*** Begin section ***

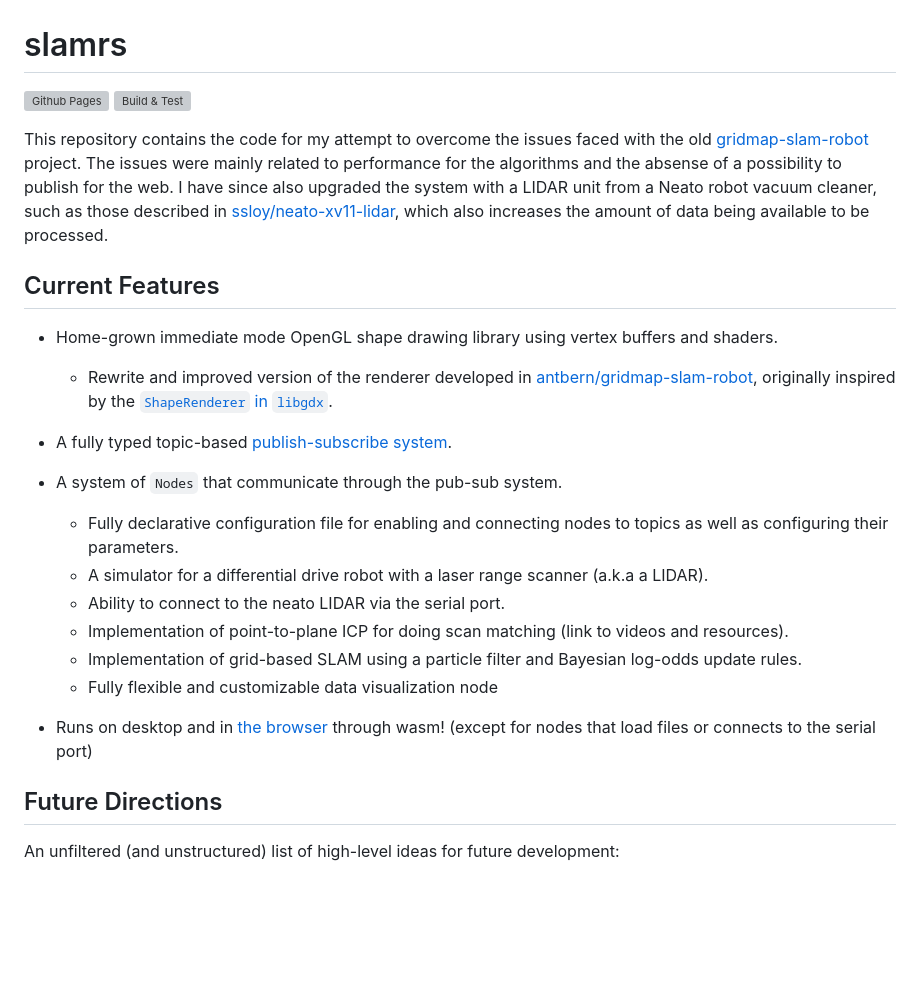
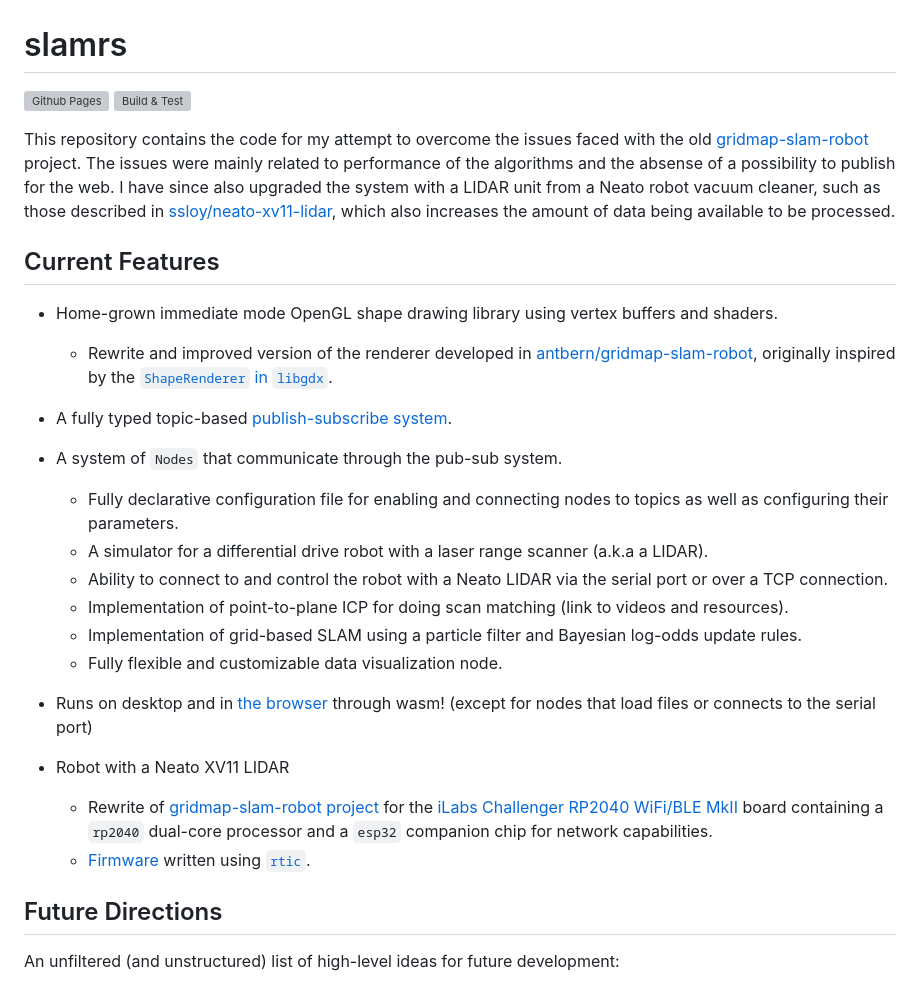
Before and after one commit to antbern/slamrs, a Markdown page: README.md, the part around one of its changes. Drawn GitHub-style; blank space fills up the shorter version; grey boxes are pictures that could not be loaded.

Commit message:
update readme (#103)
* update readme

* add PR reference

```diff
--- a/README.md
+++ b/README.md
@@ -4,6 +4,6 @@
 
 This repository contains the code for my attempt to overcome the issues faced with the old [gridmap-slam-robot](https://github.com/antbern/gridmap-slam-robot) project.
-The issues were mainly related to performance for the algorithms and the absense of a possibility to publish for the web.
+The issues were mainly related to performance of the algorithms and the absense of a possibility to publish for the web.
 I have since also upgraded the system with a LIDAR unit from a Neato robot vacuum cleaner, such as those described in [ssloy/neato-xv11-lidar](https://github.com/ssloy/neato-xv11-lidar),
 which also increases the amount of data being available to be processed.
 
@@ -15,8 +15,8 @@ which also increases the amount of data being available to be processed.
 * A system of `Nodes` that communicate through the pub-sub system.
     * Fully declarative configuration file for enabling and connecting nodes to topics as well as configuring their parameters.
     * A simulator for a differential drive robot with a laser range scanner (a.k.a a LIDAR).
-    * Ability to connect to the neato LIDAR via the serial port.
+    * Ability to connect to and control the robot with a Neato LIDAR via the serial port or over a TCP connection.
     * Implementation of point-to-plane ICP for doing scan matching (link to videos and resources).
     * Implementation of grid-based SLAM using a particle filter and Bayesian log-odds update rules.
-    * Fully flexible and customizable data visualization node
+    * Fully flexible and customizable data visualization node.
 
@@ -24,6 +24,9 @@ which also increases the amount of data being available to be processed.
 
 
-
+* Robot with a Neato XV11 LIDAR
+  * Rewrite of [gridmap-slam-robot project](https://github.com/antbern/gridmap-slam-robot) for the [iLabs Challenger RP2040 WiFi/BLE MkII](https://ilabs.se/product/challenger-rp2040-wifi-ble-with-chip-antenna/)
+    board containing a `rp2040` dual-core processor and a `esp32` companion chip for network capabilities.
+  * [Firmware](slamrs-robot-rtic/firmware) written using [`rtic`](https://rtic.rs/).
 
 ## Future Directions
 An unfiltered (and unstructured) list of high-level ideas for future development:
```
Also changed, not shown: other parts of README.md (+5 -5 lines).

*** End section ***

→ REQUIRED WORK: Although the records hold pictures, return only what remains, word for word.

→ ANSWER FOR THIS EXERCISE:
Before and after one commit to antbern/slamrs, a Markdown page: README.md, the part around one of its changes. Drawn GitHub-style; blank space fills up the shorter version; grey boxes are pictures that could not be loaded.

Commit message:
update readme (#103)
* update readme

* add PR reference

```diff
--- a/README.md
+++ b/README.md
@@ -4,6 +4,6 @@
 
 This repository contains the code for my attempt to overcome the issues faced with the old [gridmap-slam-robot](https://github.com/antbern/gridmap-slam-robot) project.
-The issues were mainly related to performance for the algorithms and the absense of a possibility to publish for the web.
+The issues were mainly related to performance of the algorithms and the absense of a possibility to publish for the web.
 I have since also upgraded the system with a LIDAR unit from a Neato robot vacuum cleaner, such as those described in [ssloy/neato-xv11-lidar](https://github.com/ssloy/neato-xv11-lidar),
 which also increases the amount of data being available to be processed.
 
@@ -15,8 +15,8 @@ which also increases the amount of data being available to be processed.
 * A system of `Nodes` that communicate through the pub-sub system.
     * Fully declarative configuration file for enabling and connecting nodes to topics as well as configuring their parameters.
     * A simulator for a differential drive robot with a laser range scanner (a.k.a a LIDAR).
-    * Ability to connect to the neato LIDAR via the serial port.
+    * Ability to connect to and control the robot with a Neato LIDAR via the serial port or over a TCP connection.
     * Implementation of point-to-plane ICP for doing scan matching (link to videos and resources).
     * Implementation of grid-based SLAM using a particle filter and Bayesian log-odds update rules.
-    * Fully flexible and customizable data visualization node
+    * Fully flexible and customizable data visualization node.
 
@@ -24,6 +24,9 @@ which also increases the amount of data being available to be processed.
 
 
-
+* Robot with a Neato XV11 LIDAR
+  * Rewrite of [gridmap-slam-robot project](https://github.com/antbern/gridmap-slam-robot) for the [iLabs Challenger RP2040 WiFi/BLE MkII](https://ilabs.se/product/challenger-rp2040-wifi-ble-with-chip-antenna/)
+    board containing a `rp2040` dual-core processor and a `esp32` companion chip for network capabilities.
+  * [Firmware](slamrs-robot-rtic/firmware) written using [`rtic`](https://rtic.rs/).
 
 ## Future Directions
 An unfiltered (and unstructured) list of high-level ideas for future development:
```
Also changed, not shown: other parts of README.md (+5 -5 lines).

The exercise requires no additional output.